news from austin, texas, and portmouth new hampshire. and we're done playing this sound effect. we are done with that. if you do not believe me, go to fred thompson is inherently funny.com. i should said we weren't going to play it again. who saw flames reach her home as her family pulled out of the driveway, this isn't just a teddy bear. it's a step towards normal. it's why allstate catastrophe teams didn't just arrive at these fires with cold water and checks to help the grown-ups start the rebuilding... they also brought thousands of these teddy bears for kids. people come first. everything else is second. [ female announcer ] allstate customers affected by the recent wildfires call 1-800-547-8676. visit a mobile claims office, your agent or allstate.com >>> the mysterious and as yet unsolved case of older sister who goes for the white house. that's still ahead. people have doubts about taking aspirin for pain. but they haven't experienced extra strength bayer advanced aspirin. in fact, in a recent survey, 95% of people who tried it agreed that it relieved their headache fast. v

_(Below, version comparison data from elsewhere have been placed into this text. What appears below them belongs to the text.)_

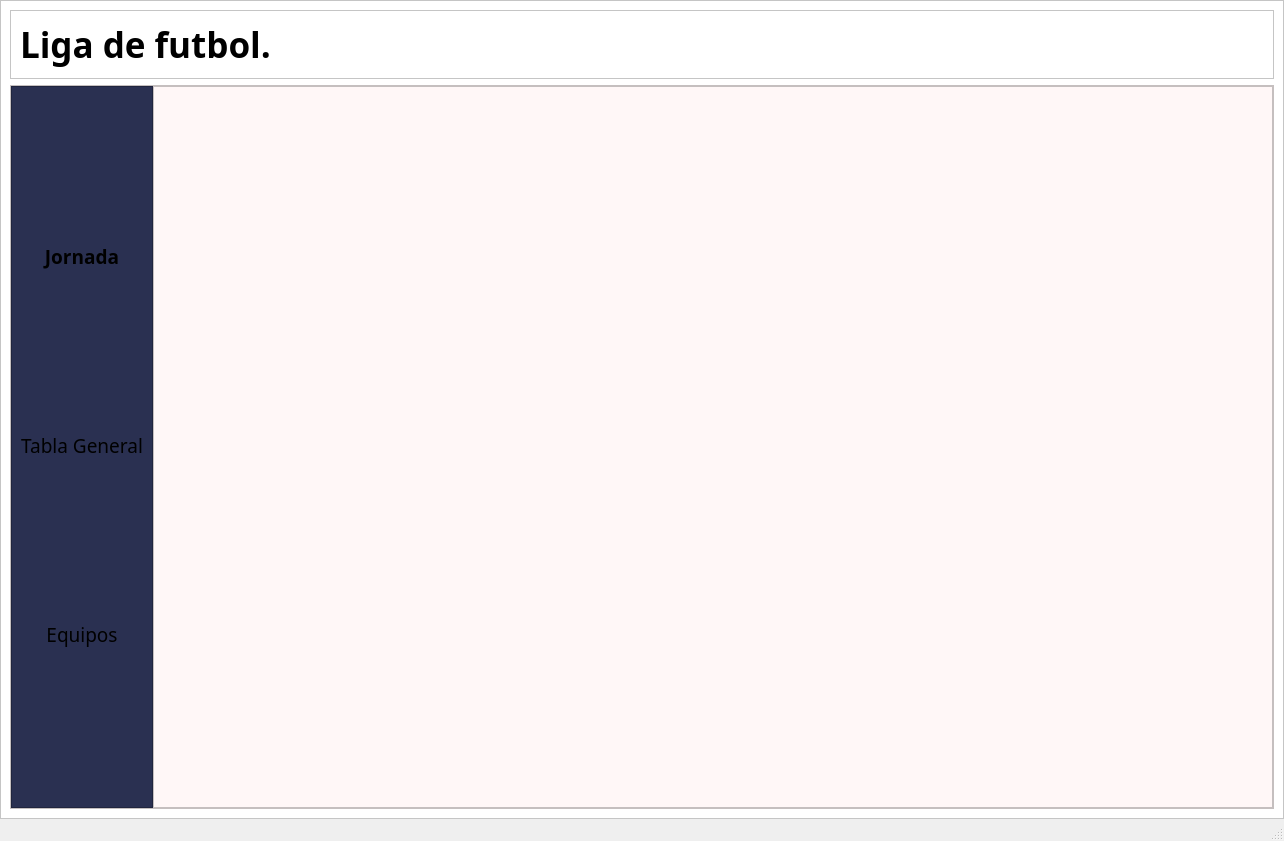
Roycard0828/LigaFutbol, file Presentacion/InterfacesUI/ventana_principal.ui: the form before one commit.
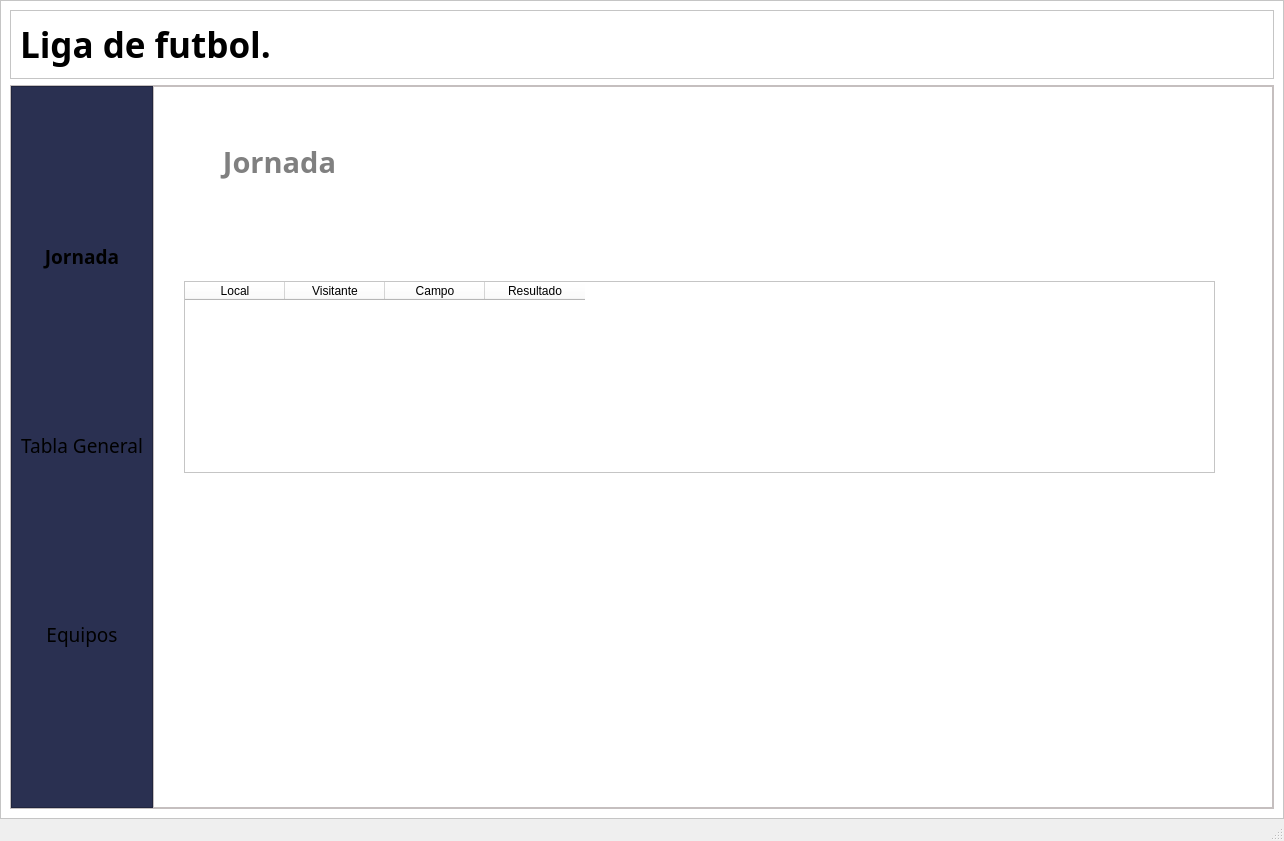
The form after the commit. The open tabs and pages were chosen to show the change.

Commit message: Se termina la logica para crear las jornadas #11

```diff
--- a/Presentacion/InterfacesUI/ventana_principal.ui
+++ b/Presentacion/InterfacesUI/ventana_principal.ui
@@ -627,7 +627,98 @@
                  </item>
                 </layout>
                </widget>
-               <widget class="QWidget" name="PaginaJornada"/>
+               <widget class="QWidget" name="PaginaJornada">
+                <layout class="QVBoxLayout" name="verticalLayout_3" stretch="2,8">
+                 <property name="spacing">
+                  <number>0</number>
+                 </property>
+                 <property name="leftMargin">
+                  <number>0</number>
+                 </property>
+                 <property name="topMargin">
+                  <number>0</number>
+                 </property>
+                 <property name="rightMargin">
+                  <number>0</number>
+                 </property>
+                 <property name="bottomMargin">
+                  <number>0</number>
+                 </property>
+                 <item>
+                  <widget class="QWidget" name="Titulo" native="true">
+                   <property name="styleSheet">
+                    <string notr="true">background-color:white;</string>
+                   </property>
+                   <widget class="QLabel" name="label_6">
+                    <property name="geometry">
+                     <rect>
+                      <x>50</x>
+                      <y>50</y>
+                      <width>151</width>
+                      <height>51</height>
+                     </rect>
+                    </property>
+                    <property name="font">
+                     <font>
+                      <family>Noto Sans Mono SemiBold</family>
+                      <weight>75</weight>
+                      <bold>true</bold>
+                     </font>
+                    </property>
+                    <property name="styleSheet">
+                     <string notr="true">color:gray;</string>
+                    </property>
+                    <property name="text">
+                     <string>&lt;html&gt;&lt;head/&gt;&lt;body&gt;&lt;p align=&quot;center&quot;&gt;&lt;span style=&quot; font-size:22pt;&quot;&gt;Jornada&lt;/span&gt;&lt;/p&gt;&lt;/body&gt;&lt;/html&gt;</string>
+                    </property>
+                   </widget>
+                  </widget>
+                 </item>
+                 <item>
+                  <widget class="QWidget" name="Contenido_2" native="true">
+                   <property name="styleSheet">
+                    <string notr="true">background-color:white;</string>
+                   </property>
+                   <widget class="QTableWidget" name="tableWidget">
+                    <property name="geometry">
+                     <rect>
+                      <x>30</x>
+                      <y>50</y>
+                      <width>1031</width>
+                      <height>192</height>
+                     </rect>
+                    </property>
+                    <property name="styleSheet">
+                     <string notr="true">	color:balck;
+	font: 63 11pt &quot;Noto Sans Mono SemiBold&quot;;
+	text-align:center;
+	border-color_black</string>
+                    </property>
+                    <column>
+                     <property name="text">
+                      <string>Local</string>
+                     </property>
+                    </column>
+                    <column>
+                     <property name="text">
+                      <string>Visitante</string>
+                     </property>
+                    </column>
+                    <column>
+                     <property name="text">
+                      <string>Campo</string>
+                     </property>
+                    </column>
+                    <column>
+                     <property name="text">
+                      <string>Resultado</string>
+                     </property>
+                    </column>
+                   </widget>
+                  </widget>
+                 </item>
+                </layout>
+               </widget>
               </widget>
              </item>
             </layout>
```
The commit also changes 6 other files.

radar this morning. texas governor rick perry joined the list of governors who won't expand medicaid under president obama's health care reform law. texas is the 7th and largest state to reject the expansion according to a list kept by the hill newspaper. florida, kansas, iowa, south carolina and wisconsin. all seven have republican governors and make up 21% of the population. eight other states are leaning toward rejecting the expansion. look at the map here. seven of them have republican governors. the exception is missouri. that state's legislature and lieutenant governor's office are controlled by republicans. the obama campaign pulled in $71 million last month, less than romney's $106 million haul. second consecutive month they have outraised the president. what looks like a sizable advantage for team romney isn't there now. let me explain. romney can't spend any of the general election funds he raised until after he accepts the republican nomination in late august during the convention. until then the romney campaign is stuck with primary dollars putting him at a spending disad
Search Results 0 to 49 of about 330 (some duplicates have been removed)